- [Exercise aim] Scan the entries for "QuickTools". Every line that holds it is to be copied.

[Provided material — start]

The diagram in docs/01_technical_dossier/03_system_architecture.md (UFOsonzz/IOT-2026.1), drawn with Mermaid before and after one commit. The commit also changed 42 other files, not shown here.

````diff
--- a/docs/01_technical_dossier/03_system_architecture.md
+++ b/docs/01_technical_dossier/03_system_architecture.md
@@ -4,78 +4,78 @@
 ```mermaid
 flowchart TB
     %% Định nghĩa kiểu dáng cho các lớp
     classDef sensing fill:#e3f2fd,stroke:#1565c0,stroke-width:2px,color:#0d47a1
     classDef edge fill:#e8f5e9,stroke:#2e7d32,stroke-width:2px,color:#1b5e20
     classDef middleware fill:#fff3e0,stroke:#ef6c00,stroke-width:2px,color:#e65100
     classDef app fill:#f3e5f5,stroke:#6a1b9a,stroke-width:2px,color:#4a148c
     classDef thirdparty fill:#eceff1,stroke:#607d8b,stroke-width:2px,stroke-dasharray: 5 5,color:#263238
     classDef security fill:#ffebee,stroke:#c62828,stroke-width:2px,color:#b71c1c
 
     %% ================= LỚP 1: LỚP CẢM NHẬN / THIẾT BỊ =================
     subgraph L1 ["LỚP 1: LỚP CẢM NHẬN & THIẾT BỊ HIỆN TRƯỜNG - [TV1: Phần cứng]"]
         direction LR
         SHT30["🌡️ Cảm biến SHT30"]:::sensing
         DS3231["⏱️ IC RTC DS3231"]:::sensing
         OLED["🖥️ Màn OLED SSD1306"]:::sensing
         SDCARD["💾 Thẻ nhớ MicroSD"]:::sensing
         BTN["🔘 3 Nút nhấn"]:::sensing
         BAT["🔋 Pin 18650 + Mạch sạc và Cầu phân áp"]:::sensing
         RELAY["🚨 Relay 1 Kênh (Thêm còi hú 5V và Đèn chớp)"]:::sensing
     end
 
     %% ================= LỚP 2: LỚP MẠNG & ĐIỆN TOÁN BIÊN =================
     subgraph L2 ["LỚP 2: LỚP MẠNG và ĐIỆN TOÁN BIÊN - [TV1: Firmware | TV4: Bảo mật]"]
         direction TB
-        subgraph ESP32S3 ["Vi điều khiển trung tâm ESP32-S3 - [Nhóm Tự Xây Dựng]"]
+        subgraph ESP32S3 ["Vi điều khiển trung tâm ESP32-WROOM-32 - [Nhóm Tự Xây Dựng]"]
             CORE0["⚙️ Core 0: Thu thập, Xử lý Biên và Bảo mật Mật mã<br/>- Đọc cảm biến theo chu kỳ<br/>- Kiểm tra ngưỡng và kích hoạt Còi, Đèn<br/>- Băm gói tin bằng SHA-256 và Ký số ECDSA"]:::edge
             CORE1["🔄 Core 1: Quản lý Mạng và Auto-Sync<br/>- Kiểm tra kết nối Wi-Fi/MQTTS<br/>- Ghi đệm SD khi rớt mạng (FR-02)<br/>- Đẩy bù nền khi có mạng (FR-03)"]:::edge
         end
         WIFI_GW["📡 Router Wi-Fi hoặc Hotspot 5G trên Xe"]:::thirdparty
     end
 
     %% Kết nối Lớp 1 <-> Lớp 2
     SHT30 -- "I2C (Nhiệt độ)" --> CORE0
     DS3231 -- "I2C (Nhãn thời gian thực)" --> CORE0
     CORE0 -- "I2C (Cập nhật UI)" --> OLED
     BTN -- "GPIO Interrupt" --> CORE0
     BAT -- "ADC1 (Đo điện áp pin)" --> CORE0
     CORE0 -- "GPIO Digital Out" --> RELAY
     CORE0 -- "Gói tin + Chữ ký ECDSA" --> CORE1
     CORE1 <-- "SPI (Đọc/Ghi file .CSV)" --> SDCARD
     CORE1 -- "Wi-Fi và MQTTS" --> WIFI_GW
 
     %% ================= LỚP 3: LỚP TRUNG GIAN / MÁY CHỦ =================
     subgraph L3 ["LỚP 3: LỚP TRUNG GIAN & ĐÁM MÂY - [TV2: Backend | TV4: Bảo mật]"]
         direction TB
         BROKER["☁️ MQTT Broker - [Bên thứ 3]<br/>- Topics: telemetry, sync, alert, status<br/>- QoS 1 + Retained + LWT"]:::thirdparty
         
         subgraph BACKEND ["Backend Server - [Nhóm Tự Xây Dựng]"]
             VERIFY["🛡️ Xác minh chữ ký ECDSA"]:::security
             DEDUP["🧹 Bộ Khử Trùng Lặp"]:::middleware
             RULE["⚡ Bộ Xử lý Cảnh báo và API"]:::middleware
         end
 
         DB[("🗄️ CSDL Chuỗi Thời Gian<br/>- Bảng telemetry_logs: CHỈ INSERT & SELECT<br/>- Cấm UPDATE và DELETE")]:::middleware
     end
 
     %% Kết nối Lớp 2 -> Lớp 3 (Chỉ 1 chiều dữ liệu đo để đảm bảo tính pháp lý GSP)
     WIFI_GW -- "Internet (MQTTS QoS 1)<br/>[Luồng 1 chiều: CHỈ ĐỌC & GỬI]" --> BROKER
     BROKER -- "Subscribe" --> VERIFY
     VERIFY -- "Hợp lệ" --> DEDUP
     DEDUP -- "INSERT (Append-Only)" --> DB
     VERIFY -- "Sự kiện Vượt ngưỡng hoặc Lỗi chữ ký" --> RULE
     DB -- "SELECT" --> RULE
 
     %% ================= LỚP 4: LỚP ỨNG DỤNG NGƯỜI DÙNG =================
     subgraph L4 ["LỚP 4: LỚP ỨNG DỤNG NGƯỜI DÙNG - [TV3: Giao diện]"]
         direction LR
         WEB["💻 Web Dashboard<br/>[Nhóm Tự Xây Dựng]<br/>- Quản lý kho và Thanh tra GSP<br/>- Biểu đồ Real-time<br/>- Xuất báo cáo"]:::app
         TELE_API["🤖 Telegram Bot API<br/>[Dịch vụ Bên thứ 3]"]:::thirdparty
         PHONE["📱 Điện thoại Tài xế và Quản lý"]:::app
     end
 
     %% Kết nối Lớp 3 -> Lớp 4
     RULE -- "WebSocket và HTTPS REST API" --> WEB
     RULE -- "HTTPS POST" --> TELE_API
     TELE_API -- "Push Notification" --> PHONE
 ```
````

[Provided material — finish]
[Provided material — start]

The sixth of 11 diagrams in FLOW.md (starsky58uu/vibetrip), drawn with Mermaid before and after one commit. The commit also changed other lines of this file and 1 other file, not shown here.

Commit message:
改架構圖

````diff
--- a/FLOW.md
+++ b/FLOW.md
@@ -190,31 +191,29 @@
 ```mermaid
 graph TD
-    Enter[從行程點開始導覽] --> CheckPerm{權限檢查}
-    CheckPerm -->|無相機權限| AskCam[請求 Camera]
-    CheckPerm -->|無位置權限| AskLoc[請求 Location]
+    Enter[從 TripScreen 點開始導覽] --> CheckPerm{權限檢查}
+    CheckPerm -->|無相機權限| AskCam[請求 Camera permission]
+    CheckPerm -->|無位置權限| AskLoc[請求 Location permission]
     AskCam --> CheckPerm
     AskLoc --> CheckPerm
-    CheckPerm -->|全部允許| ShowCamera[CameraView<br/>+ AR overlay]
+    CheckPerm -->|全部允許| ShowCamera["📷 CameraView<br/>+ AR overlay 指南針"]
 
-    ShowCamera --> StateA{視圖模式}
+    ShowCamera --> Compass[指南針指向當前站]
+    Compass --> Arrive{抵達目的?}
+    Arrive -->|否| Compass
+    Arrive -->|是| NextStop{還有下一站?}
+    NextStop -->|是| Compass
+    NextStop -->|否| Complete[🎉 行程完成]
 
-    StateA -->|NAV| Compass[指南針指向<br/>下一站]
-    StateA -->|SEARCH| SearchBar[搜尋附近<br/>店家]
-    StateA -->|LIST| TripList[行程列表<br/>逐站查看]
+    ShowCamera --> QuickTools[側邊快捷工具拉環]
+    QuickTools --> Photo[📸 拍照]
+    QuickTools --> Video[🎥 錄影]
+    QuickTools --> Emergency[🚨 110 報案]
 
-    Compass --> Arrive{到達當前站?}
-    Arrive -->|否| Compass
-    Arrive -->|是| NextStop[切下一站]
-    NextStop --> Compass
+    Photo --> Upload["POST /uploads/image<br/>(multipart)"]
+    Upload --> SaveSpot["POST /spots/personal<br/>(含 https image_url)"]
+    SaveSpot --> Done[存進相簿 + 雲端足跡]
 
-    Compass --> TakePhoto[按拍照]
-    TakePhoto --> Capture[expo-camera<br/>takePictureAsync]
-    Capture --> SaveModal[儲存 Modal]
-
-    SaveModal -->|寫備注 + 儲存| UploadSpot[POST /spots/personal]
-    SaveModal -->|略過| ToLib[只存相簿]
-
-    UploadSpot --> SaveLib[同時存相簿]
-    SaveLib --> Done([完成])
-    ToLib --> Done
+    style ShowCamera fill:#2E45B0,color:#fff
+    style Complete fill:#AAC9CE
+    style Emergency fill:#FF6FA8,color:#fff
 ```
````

[Provided material — finish]
[Provided material — start]

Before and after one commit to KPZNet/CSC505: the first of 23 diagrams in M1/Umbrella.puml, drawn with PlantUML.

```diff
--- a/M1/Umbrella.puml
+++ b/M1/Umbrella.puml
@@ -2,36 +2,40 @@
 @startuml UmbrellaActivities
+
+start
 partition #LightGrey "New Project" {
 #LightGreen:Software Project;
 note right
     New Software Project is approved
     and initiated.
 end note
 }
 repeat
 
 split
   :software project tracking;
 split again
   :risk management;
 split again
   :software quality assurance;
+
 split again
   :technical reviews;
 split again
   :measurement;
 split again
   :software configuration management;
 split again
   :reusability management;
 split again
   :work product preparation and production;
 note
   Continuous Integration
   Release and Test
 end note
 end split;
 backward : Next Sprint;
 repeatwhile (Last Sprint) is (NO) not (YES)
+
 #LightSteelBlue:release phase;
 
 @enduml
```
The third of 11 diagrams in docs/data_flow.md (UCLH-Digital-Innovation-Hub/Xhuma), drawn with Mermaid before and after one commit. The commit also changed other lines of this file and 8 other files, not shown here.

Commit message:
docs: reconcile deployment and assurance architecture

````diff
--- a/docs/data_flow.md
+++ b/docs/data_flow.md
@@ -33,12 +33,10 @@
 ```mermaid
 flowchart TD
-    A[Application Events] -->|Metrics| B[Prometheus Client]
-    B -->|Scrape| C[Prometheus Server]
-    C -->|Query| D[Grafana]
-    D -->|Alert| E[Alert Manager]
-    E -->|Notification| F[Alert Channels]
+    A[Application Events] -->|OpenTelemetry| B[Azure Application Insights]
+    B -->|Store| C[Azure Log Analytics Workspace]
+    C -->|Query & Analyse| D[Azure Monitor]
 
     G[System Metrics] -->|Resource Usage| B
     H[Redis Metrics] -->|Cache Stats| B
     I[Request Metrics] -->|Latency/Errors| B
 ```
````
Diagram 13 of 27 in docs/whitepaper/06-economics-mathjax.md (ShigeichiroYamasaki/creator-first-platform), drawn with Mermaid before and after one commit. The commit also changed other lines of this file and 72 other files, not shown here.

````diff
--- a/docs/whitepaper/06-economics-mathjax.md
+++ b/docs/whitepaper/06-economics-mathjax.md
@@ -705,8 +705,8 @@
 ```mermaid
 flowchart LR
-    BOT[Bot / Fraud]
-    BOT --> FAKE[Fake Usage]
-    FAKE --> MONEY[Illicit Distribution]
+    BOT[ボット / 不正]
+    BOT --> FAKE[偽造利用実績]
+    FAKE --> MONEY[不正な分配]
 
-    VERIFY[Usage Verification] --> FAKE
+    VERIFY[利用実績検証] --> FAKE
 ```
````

[Provided material — finish]

- [Result of the task]
+    ShowCamera --> QuickTools[側邊快捷工具拉環]
+    QuickTools --> Photo[📸 拍照]
+    QuickTools --> Video[🎥 錄影]
+    QuickTools --> Emergency[🚨 110 報案]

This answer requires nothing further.